The obligations of the father are distinct and imperative in a child’s life and should not be diminished. However, the role of a mother is a very special one. It is an opportunity given by God to truly love someone unconditionally. It is more than just a responsibility to care for and discipline a child. It is an extraordinary relationship fostered through nurturing, teaching and exemplifying Godly characteristics and conduct.
This Mother’s day, endeavor to pay special tribute to and appreciate the mother in your life. Even if your mother has been less than perfect, let’s make a greater effort to reach out and foster deeper, more fulfilling relationships.
This post is dedicated to my mother and all of the mothers who sacrifice daily for the love of their children. Whether you are an expectant mother, a biological mother, an adoptive mother, a surrogate mother, a foster mother, a spiritual mother, or a mother figure, the ability to love unconditionally and nurture a child is a gift from God.

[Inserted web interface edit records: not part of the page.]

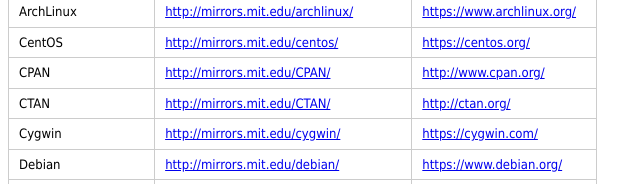
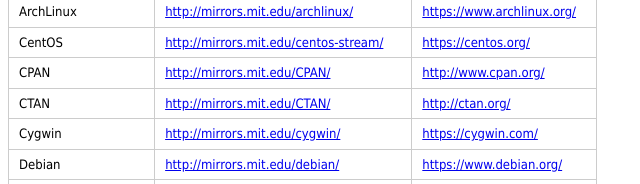
Before and after one commit to sipb/mirrors-www, a plain HTML site: page index.html in a window 1280 px wide. Shown: the part 233-417 px from the top of the page, 0-640 px from the left. Drawn offline with Linux system fonts and the light colour scheme.

Commit message:
Update CentOS to CentOS Stream

```diff
--- a/index.html
+++ b/index.html
@@ -20,7 +20,7 @@
       </thead>
       <tbody>
         <tr><td>ArchLinux</td><td><a href="//mirrors.mit.edu/archlinux/">http://mirrors.mit.edu/archlinux/</a></td><td><a href="https://www.archlinux.org/">https://www.archlinux.org/</a></td></tr>
-        <tr><td>CentOS</td><td><a href="//mirrors.mit.edu/centos/">http://mirrors.mit.edu/centos/</a></td><td><a href="https://centos.org/">https://centos.org/</a></td></tr>
+        <tr><td>CentOS</td><td><a href="//mirrors.mit.edu/centos-stream/">http://mirrors.mit.edu/centos-stream/</a></td><td><a href="https://centos.org/">https://centos.org/</a></td></tr>
         <tr><td>CPAN</td><td><a href="//mirrors.mit.edu/CPAN/">http://mirrors.mit.edu/CPAN/</a></td><td><a href="http://www.cpan.org/">http://www.cpan.org/</a></td></tr>
         <tr><td>CTAN</td><td><a href="//mirrors.mit.edu/CTAN/">http://mirrors.mit.edu/CTAN/</a></td><td><a href="http://ctan.org/">http://ctan.org/</a></td></tr>
         <tr><td>Cygwin</td><td><a href="//mirrors.mit.edu/cygwin/">http://mirrors.mit.edu/cygwin/</a></td><td><a href="https://cygwin.com/">https://cygwin.com/</a></td></tr>
```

Her children arise up, and call her blessed; her husband [also], and he praiseth her. PROVERBS 31:28